• What to do:
Every line containing the word "isSelected" is to be copied from the data below.

[Image comparison data]

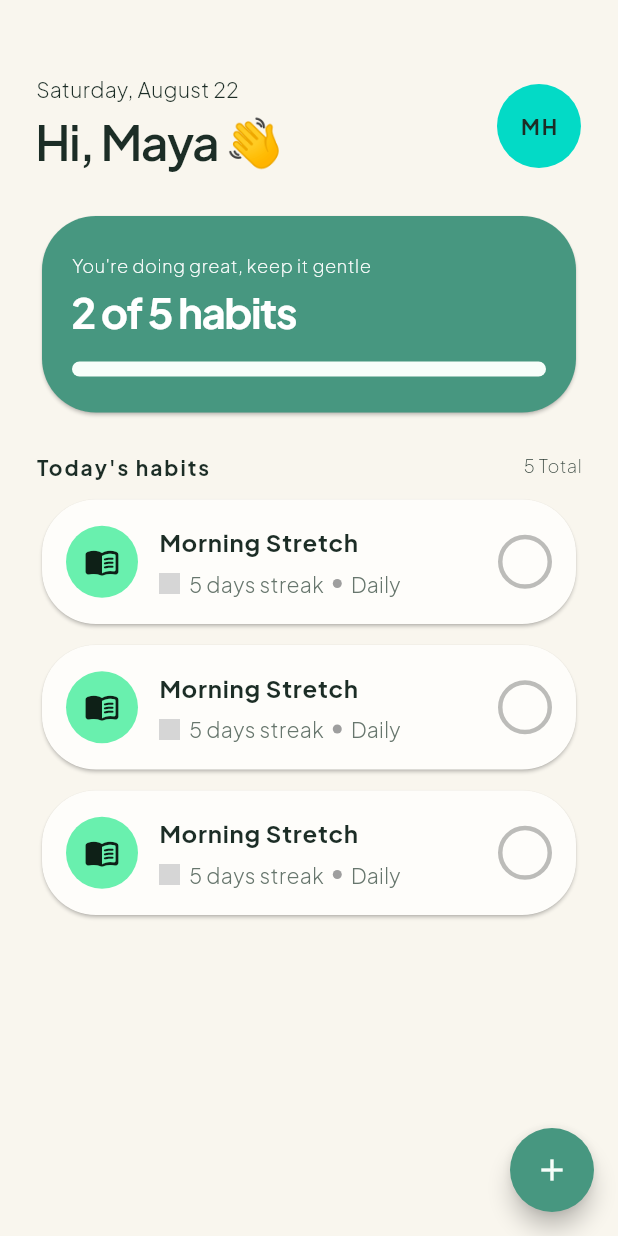
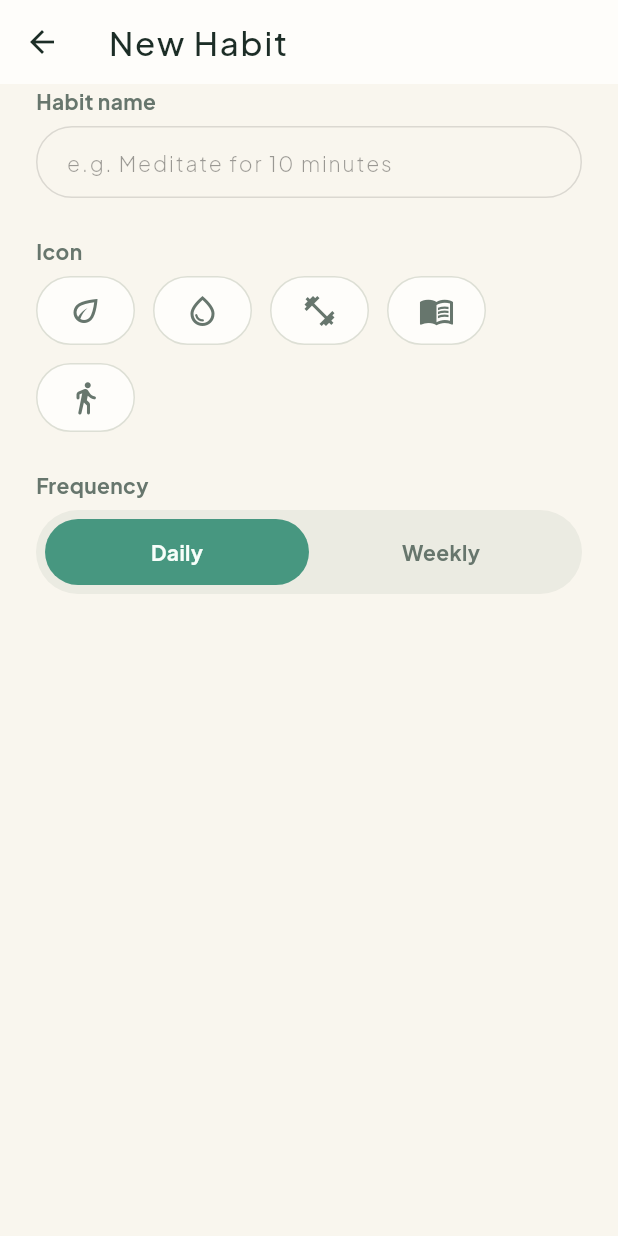
Before and after one commit to pakdhel/habitly-app-flutter, a Flutter app: the HomeScreen screen opened directly, after a tap on the "add" icon, on a phone screen of 412 x 824 dp. Run offline on Flutter 3.47's test engine with Material 3 defaults, Android fonts, the phone set to English and light mode, and no system bars; our stand-ins replace google_fonts; grey boxes are pictures that could not be loaded.

Commit message:
menambahkan halaman new habit dan membuat textfield nama habit, selet icon, select frequency

```diff
--- a/lib/main.dart
+++ b/lib/main.dart
@@ -1,6 +1,7 @@
 import 'package:flutter/material.dart';
 import 'package:habitly/screen/login/login_screen.dart';
 import 'package:habitly/screen/main/main_screen.dart';
+import 'package:habitly/screen/new_habit/new_habit_screen.dart';
 import 'package:habitly/screen/onboarding/onboarding_screen.dart';
 import 'package:habitly/static/navigation_route.dart';
 import 'package:habitly/style/theme/habitly_theme.dart';
@@ -22,6 +23,7 @@ class MainApp extends StatelessWidget {
         NavigationRoute.onBoarding.name: (ctx) => OnboardingScreen(),
         NavigationRoute.loginRoute.name: (ctx) => LoginScreen(),
         NavigationRoute.mainRoute.name: (ctx) => MainScreen(),
+        NavigationRoute.newHabitRoute.name: (ctx) => NewHabitScreen(),
       },
     );
   }
--- a/lib/screen/home/home_screen.dart
+++ b/lib/screen/home/home_screen.dart
@@ -114,7 +114,9 @@ class HomeScreen extends StatelessWidget {
         backgroundColor: colorScheme.primary,
         foregroundColor: colorScheme.onPrimary,
         shape: RoundedRectangleBorder(borderRadius: BorderRadius.circular(100)),
-        onPressed: () {},
+        onPressed: () {
+          Navigator.pushNamed(context, "/new");
+        },
 
         child: Icon(Icons.add),
       ),
--- /dev/null
+++ b/lib/screen/new_habit/frequency_widget.dart
@@ -0,0 +1,80 @@
+import 'package:flutter/material.dart';
+
+class FrequencyWidget extends StatefulWidget {
+  final ValueChanged<String> onFrequencySelected;
+  const FrequencyWidget({super.key, required this.onFrequencySelected});
+
+  @override
+  State<FrequencyWidget> createState() => _FrequencyWidgetState();
+}
+
+class _FrequencyWidgetState extends State<FrequencyWidget> {
+  final List<String> options = ['Daily', 'Weekly'];
+  int indexSelected = 0;
+
+  @override
+  Widget build(BuildContext context) {
+    final colorScheme = Theme.of(context).colorScheme;
+    final textTheme = Theme.of(context).textTheme;
+
+    return Container(
+      padding: EdgeInsets.all(6),
+      height: 56,
+      decoration: BoxDecoration(
+        color: colorScheme.outline.withValues(alpha: 0.5),
+        borderRadius: BorderRadius.circular(100),
+      ),
+      child: Row(
+        children: List.generate(options.length, (index) {
+          final isSelected = indexSelected == index;
+          return Expanded(
+            child: GestureDetector(
+              onTap: () {
+                setState(() {
+                  indexSelected = index;
+                });
+                widget.onFrequencySelected(options[index]);
+              },
+              child: Container(
+                decoration: BoxDecoration(
+                  borderRadius: BorderRadius.circular(100),
+                  color: isSelected ? colorScheme.primary : Colors.transparent,
+                ),
+                child: Center(
+                  child: Text(
+                    options[index],
+                    style: textTheme.bodyMedium?.copyWith(
+                      fontWeight: FontWeight.bold,
+                      color: isSelected
+                          ? colorScheme.onPrimary
+                          : colorScheme.tertiary,
+                    ),
+                  ),
+                ),
+              ),
+            ),
+          );
+        }),
+        // children: [
+
+        // Expanded(
+        //   child: Container(
+        //     decoration: BoxDecoration(
+        //       borderRadius: BorderRadius.circular(100),
+        //       color: Colors.transparent,
+        //     ),
+        //     child: Center(
+        //       child: Text(
+        //         'Weekly',
+        //         style: textTheme.bodyMedium?.copyWith(
+        //           fontWeight: FontWeight.bold,
+        //         ),
+        //       ),
+        //     ),
+        //   ),
+        // ),
+        // ],
+      ),
+    );
+  }
+}
--- /dev/null
+++ b/lib/screen/new_habit/icon_select.dart
@@ -0,0 +1,63 @@
+import 'package:flutter/material.dart';
+
+class IconSelect extends StatefulWidget {
+  final ValueChanged<IconData> onIconSelected;
+  const IconSelect({super.key, required this.onIconSelected});
+
+  @override
+  State<IconSelect> createState() => _IconSelectState();
+}
+
+class _IconSelectState extends State<IconSelect> {
+  final List<IconData> icons = [
+    Icons.eco_outlined,
+    Icons.water_drop_outlined,
+    Icons.fitness_center_outlined,
+    Icons.menu_book,
+    Icons.directions_walk_rounded,
+    // Icon(Icons.,)
+  ];
+
+  int indexSelected = -1;
+
+  @override
+  Widget build(BuildContext context) {
+    final colorScheme = Theme.of(context).colorScheme;
+    return Wrap(
+      spacing: 12,
+      runSpacing: 12,
+      children: List.generate(icons.length, (index) {
+        final isSelected = indexSelected == index;
+        return GestureDetector(
+          onTap: () {
+            setState(() {
+              indexSelected = index;
+            });
+
+            widget.onIconSelected(icons[index]);
+
+            print(indexSelected);
+          },
+          child: Container(
+            padding: EdgeInsets.symmetric(horizontal: 20, vertical: 10),
+            decoration: BoxDecoration(
+              borderRadius: BorderRadius.circular(28),
+              color: isSelected
+                  ? colorScheme.primaryContainer
+                  : colorScheme.surface,
+              border: isSelected
+                  ? Border.all(color: colorScheme.onPrimaryContainer)
+                  : Border.all(color: colorScheme.outline),
+            ),
+            child: Icon(
+              icons[index],
+              color: isSelected
+                  ? colorScheme.onPrimaryContainer
+                  : colorScheme.tertiary,
+            ),
+          ),
+        );
+      }),
+    );
+  }
+}
--- /dev/null
+++ b/lib/screen/new_habit/new_habit_screen.dart
@@ -0,0 +1,86 @@
+import 'package:flutter/material.dart';
+import 'package:habitly/screen/new_habit/frequency_widget.dart';
+import 'package:habitly/screen/new_habit/icon_select.dart';
+
+class NewHabitScreen extends StatefulWidget {
+  const NewHabitScreen({super.key});
+
+  @override
+  State<NewHabitScreen> createState() => _NewHabitScreenState();
+}
+
+class _NewHabitScreenState extends State<NewHabitScreen> {
+  IconData? selectedIcon;
+  String selectedFrequency = 'Daily';
+
+  @override
+  Widget build(BuildContext context) {
+    final textTheme = Theme.of(context).textTheme;
+    final colorScheme = Theme.of(context).colorScheme;
+
+    return Scaffold(
+      appBar: AppBar(title: Text('New Habit')),
+      body: SingleChildScrollView(
+        padding: EdgeInsets.symmetric(horizontal: 24),
+        child: Column(
+          crossAxisAlignment: CrossAxisAlignment.start,
+          children: [
+            Text(
+              'Habit name',
+              style: textTheme.bodyMedium?.copyWith(
+                color: colorScheme.tertiary,
+                fontWeight: FontWeight.bold,
+              ),
+            ),
+            SizedBox(height: 6),
+            TextField(
+              decoration: InputDecoration(
+                hintText: 'e.g. Meditate for 10 minutes',
+                contentPadding: EdgeInsets.symmetric(horizontal: 16),
+              ),
+            ),
+
+            SizedBox(height: 24),
+            Text(
+              'Icon',
+              style: textTheme.bodyMedium?.copyWith(
+                color: colorScheme.tertiary,
+                fontWeight: FontWeight.bold,
+              ),
+            ),
+
+            SizedBox(height: 6),
+
+            IconSelect(
+              onIconSelected: (icon) {
+                setState(() {
+                  selectedIcon = icon;
+                });
+              },
+            ),
+
+            SizedBox(height: 24),
+
+            Text(
+              'Frequency',
+              style: textTheme.bodyMedium?.copyWith(
+                color: colorScheme.tertiary,
+                fontWeight: FontWeight.bold,
+              ),
+            ),
+
+            SizedBox(height: 6),
+            FrequencyWidget(
+              onFrequencySelected: (value) {
+                setState(() {
+                  selectedFrequency = value;
+                });
+                print(selectedFrequency);
+              },
+            ),
+          ],
+        ),
+      ),
+    );
+  }
+}
```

• Reply:
+          final isSelected = indexSelected == index;
+                  color: isSelected ? colorScheme.primary : Colors.transparent,
+                      color: isSelected
+        final isSelected = indexSelected == index;
+              color: isSelected
+              border: isSelected
+              color: isSelected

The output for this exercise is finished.